After the assessment has been completed the swallowing specialist will give their impressions of the swallow function to the patient and a copy of the report to the primary doctor. Recommendations regarding the texture, position, and rehabilitative exercises may be offered. Exercises are suggested to help recover or maintain swallowing abilities, not unlike recommendations from a physical therapist. It is important to clarify any questions regarding the exercises or diet modifications with your healthcare provider. The ultimate goal is eating safely and preserving swallow function while keeping mealtime enjoyable.

Kayla Suarez received her MS in Speech-Language Pathology from Mass General Hospital Institute of Health Professions. She has a deep interest in dysphagia and food. You can contact Kayla at kaysuarez@gmail.com or visit her website at dysdine.com.

Dysdine w.forks


Webinar Series for Swallowing Disorder Support

NFOSD Logo 2.1.13

Webinar Series

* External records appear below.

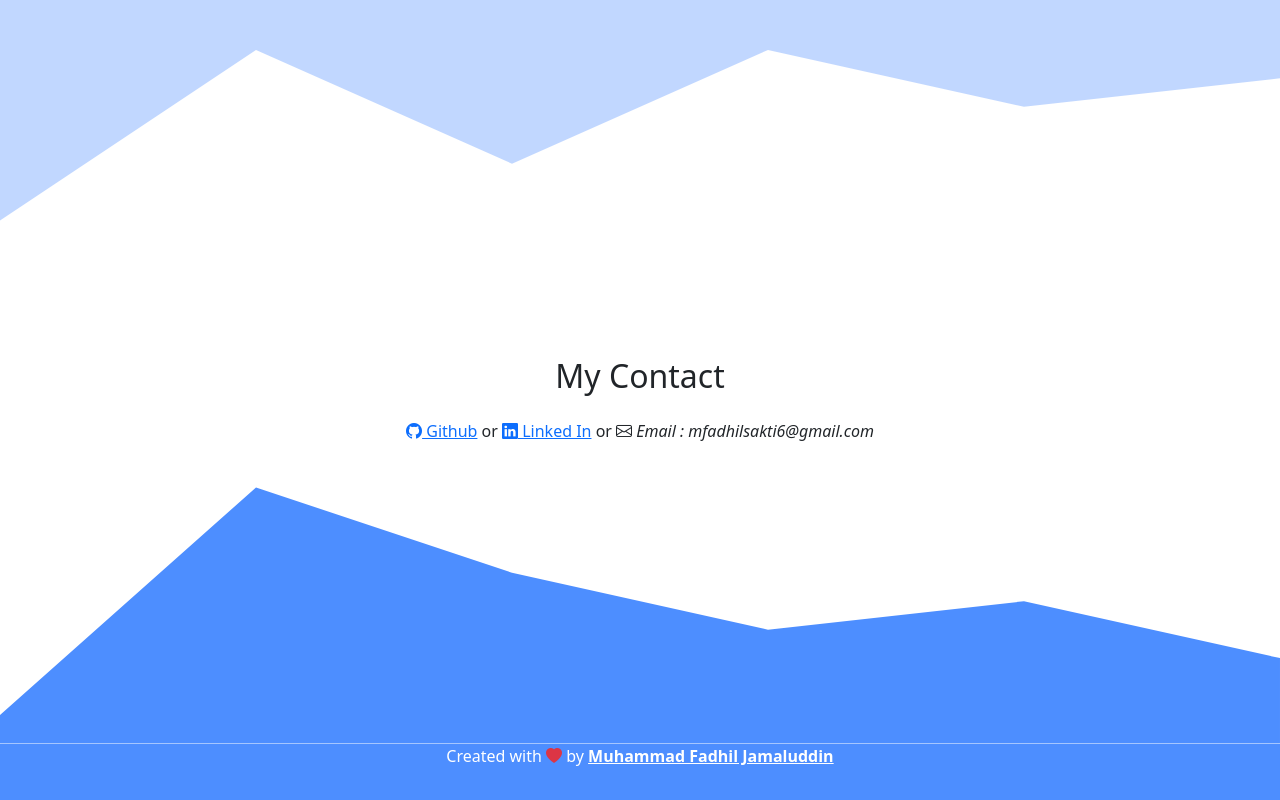
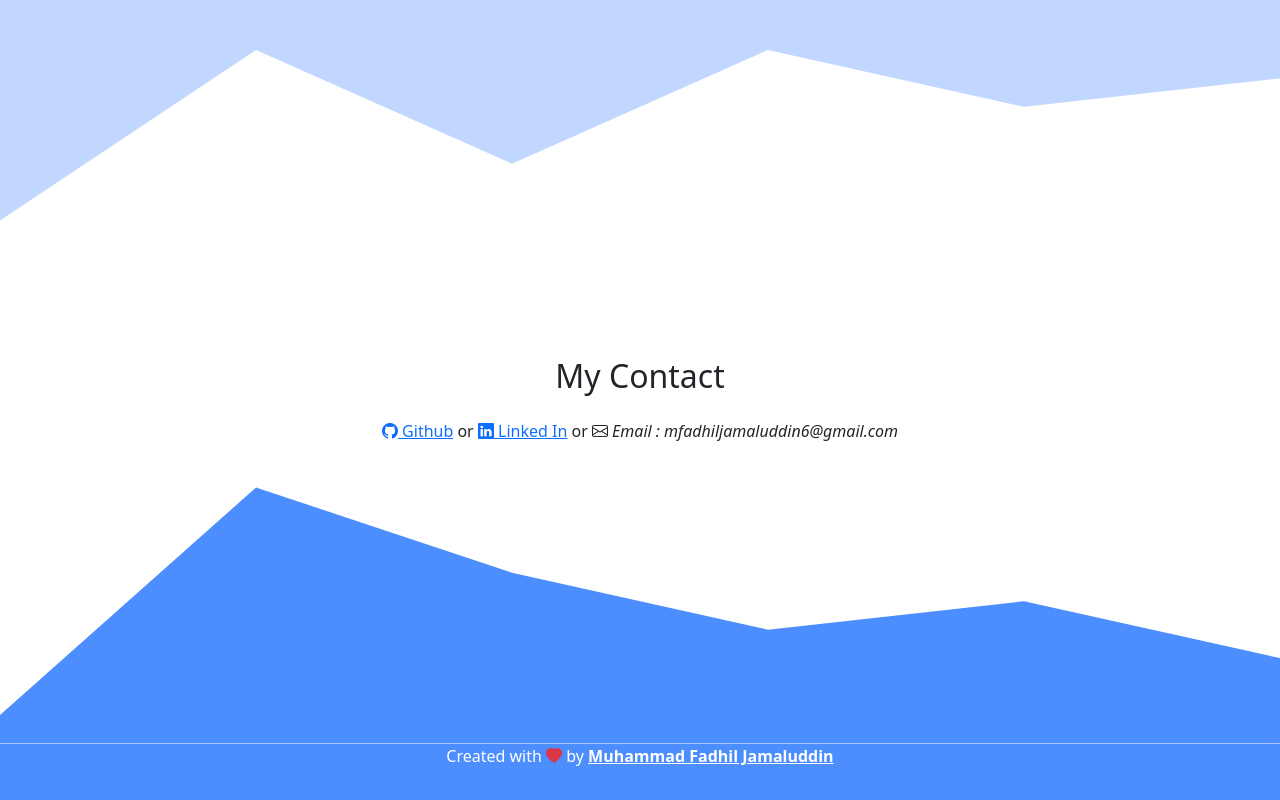
Before and after one commit to mfadhiljamaluddin/mfadhiljamaluddin.github.io, a plain HTML site: page index.html in a window 1280 px wide. Shown: the part 1759-2559 px from the top of the page. Drawn offline with nearby package versions, Linux system fonts and the light colour scheme.

Commit message:
changing the email

```diff
--- a/index.html
+++ b/index.html
@@ -144,7 +144,7 @@
             -->
             <div class="mb-3 text-center">
               <a href="https://github.com/mfadhiljamaluddin" class="bi bi-github"> Github</a> or <a href="https://www.linkedin.com/in/muhammad-fadhil-jamaluddin-b0b568192/" class="bi bi-linkedin"> Linked In</a> or
-              <i class="bi bi-envelope"> Email : mfadhilsakti6@gmail.com</i>
+              <i class="bi bi-envelope"> Email : mfadhiljamaluddin6@gmail.com</i>
             </div>
           </div>
         </div>
```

The National Foundation of Swallowing Disorders is offering a series of patient-centered webinars on the latest research on swallowing disorders. Experts in the field of swallowing disorders such as tongue stem cell research, nutrition, aspiration pneumonia, as they relate to swallowing disorders. If you have a swallowing disorder or are Speech Language Pathologist (SLP), please share this information with them. For more information, visit their website: http://www.swallowingdisorderfoundation.com

 Cost: Free for members. Nominal donation required for non-members.

Webinar #1: July 15, 2014

            Adult Human Tongue Stem Cell Research 

                        Dr. Peter Belafsky

Webinar #2: August 27, 2014

            The Role of Electrical Stimulation in the Treatment of Swallowing Disorders  

                        Dr. Christy Ludlow

Webinar #3: September 30, 2013

            How to Find the Right Professional to Help with a Swallowing Disorder

                       Nancy B. Swigert, MA, CCC-SLP, BCS-S.

Webinar# 4: November 4, 2014

            Aspiration Pneumonia in Patients with Swallowing Disorders

                        Tiffany Mohr, MA, CCC-SLP

Webinar# 5: December 2, 2014

            I-Pro Swallowing Solutions 

                        Dr. JoAnne Robbins

Webinar #6: January 27, 2015

            Nutrition and Dysphagia

                        Laura Michael, BS

Webinar #7: February 24, 2015

            Degenerative Disease and the Impact on Swallowing

                        Dr. Michelle Ciucci & Dr. Emily Plowman

Webinar #8: April 7, 2015

            Clinical Implications of Swallowing Research

                        Molly Knigge, MS, CCC-SLP

 

The NFOSD is an all-volunteer 501(c)(3) non-profit organization that relies on the generosity of our family, friends, and members to provide the financial support required to carry out our commitment to providing patient hope and improving the quality of life for those suffering from all types of swallowing disorders. We do this by enhancing direct patient support, education, research, and raising public, professional, and governmental awareness. Our mission is to advance the prevention and treatment of swallowing disorders in our lifetime.